== Instructions for the task ==
Every line of the records below that holds the word "reading" belongs in the answer.

(Items from a data source)

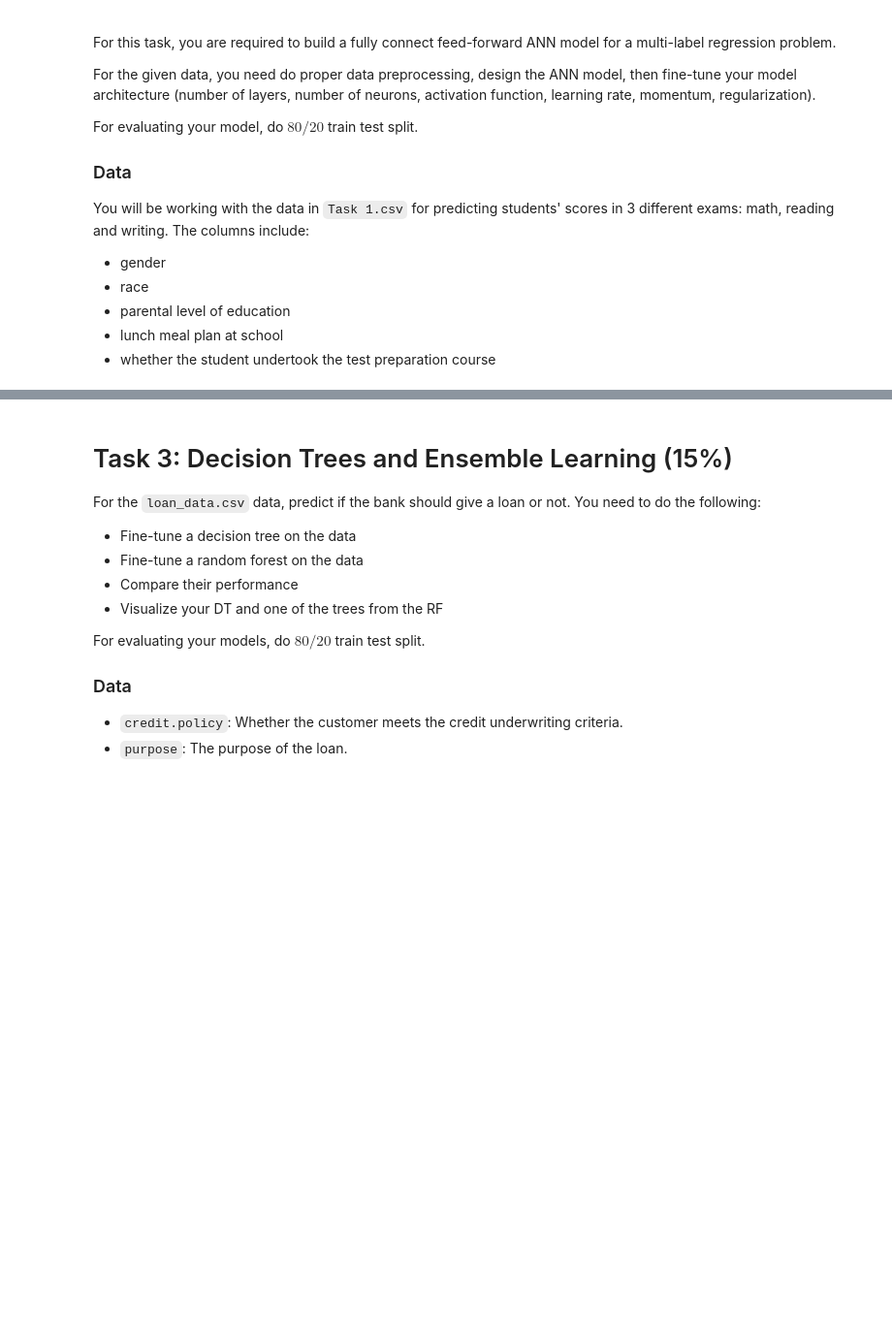
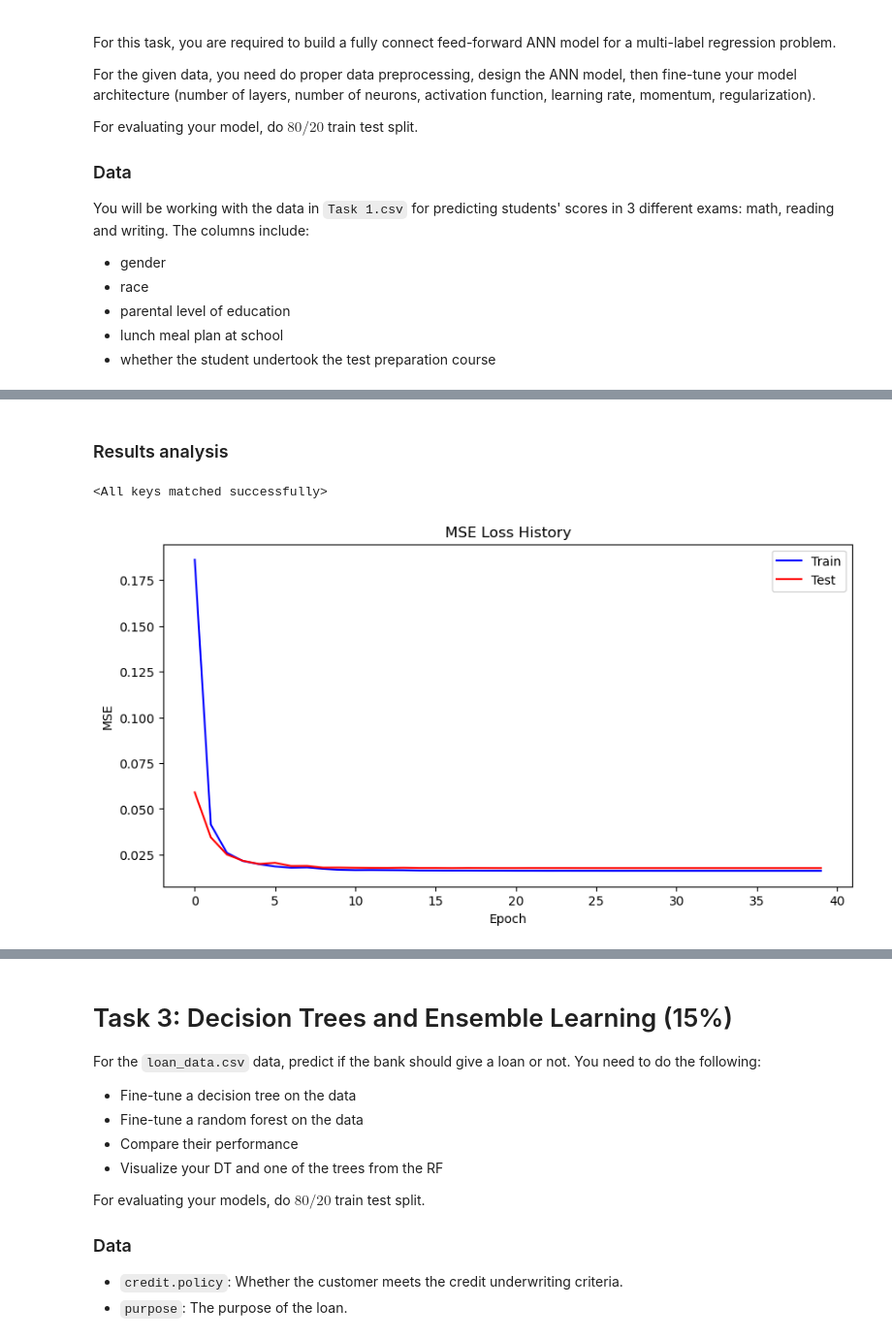
Before and after one commit to mattephi/itoml.hw, a Jupyter notebook: Assignment2/IgorAlentev.ipynb, the cells around one changed output, grey strips where cells are left out. Shown at 97% size. Cells and saved outputs as stored; diff of their text form; code cells hidden in the pictures; blank space fills up the shorter version.

```diff
--- a/Assignment2/IgorAlentev.ipynb
+++ b/Assignment2/IgorAlentev.ipynb
@@ -40,0 +126,18 @@ scores in 3 different exams: math, reading and writing. The columns include:
+# %%
+train_batch_size = 32
+test_batch_size = 8
+
+# While imput and output dims are obvious
+# we will use the number of hidden neurons
+# as a hyperparameter to tune
+# currently my model has 3 hidden layers
+# with linear combination of 200 neurons
+input_dim = X_train.shape[1]
+hidden_dim = 200
+output_dim = y_train.shape[1]
+# %%
+traindataset = CustomGradesDataset(X_train.to_numpy(dtype='float64'), y_train.to_numpy(dtype='float64'))
+testdataset = CustomGradesDataset(X_test.to_numpy(dtype='float64'), y_test.to_numpy(dtype='float64'))
+
+trainloader = DataLoader(traindataset, batch_size=train_batch_size, shuffle=True, num_workers=0)
+testloader = DataLoader(testdataset, batch_size=test_batch_size, shuffle=False, num_workers=0)
@@ -40,0 +227,8 @@ scores in 3 different exams: math, reading and writing. The columns include:
+# %%
+use_cuda = torch.cuda.is_available()
+device = torch.device("cuda" if use_cuda else "cpu")
+
+model = ANNModel(input_dim, hidden_dim, output_dim).to(device)
+
+print(f'Device: {device}')
+print(model)
@@ -40,0 +250,4 @@ scores in 3 different exams: math, reading and writing. The columns include:
+# %%
+result = fit_predict(model, trainloader, testloader, device)
+best_model_wts = result['best_model_wts']
+torch.save(best_model_wts, 'best_ann_wts.pt')
@@ -40,0 +272,17 @@ scores in 3 different exams: math, reading and writing. The columns include:
+# %% [markdown]
+### Results analysis
+# %%
+model.load_state_dict(best_model_wts)
+# %% [output]
+<All keys matched successfully>
+# %%
+fig, ax = plt.subplots(figsize=(10, 5))
+ax.set_title('MSE Loss History')
+ax.plot(result['train_mse_history'], color='blue', label='Train')
+ax.plot(result['test_mse_history'], color='red', label='Test')
+ax.set_xlabel('Epoch')
+ax.set_ylabel('MSE')
+ax.legend()
+plt.show()
+# %% [output]
+[figure, added]
```
Also changed, not shown: parts of 87 cells of this notebook.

== Task answer ==
@@ -40,0 +126,18 @@ scores in 3 different exams: math, reading and writing. The columns include:
@@ -40,0 +227,8 @@ scores in 3 different exams: math, reading and writing. The columns include:
@@ -40,0 +250,4 @@ scores in 3 different exams: math, reading and writing. The columns include:
@@ -40,0 +272,17 @@ scores in 3 different exams: math, reading and writing. The columns include:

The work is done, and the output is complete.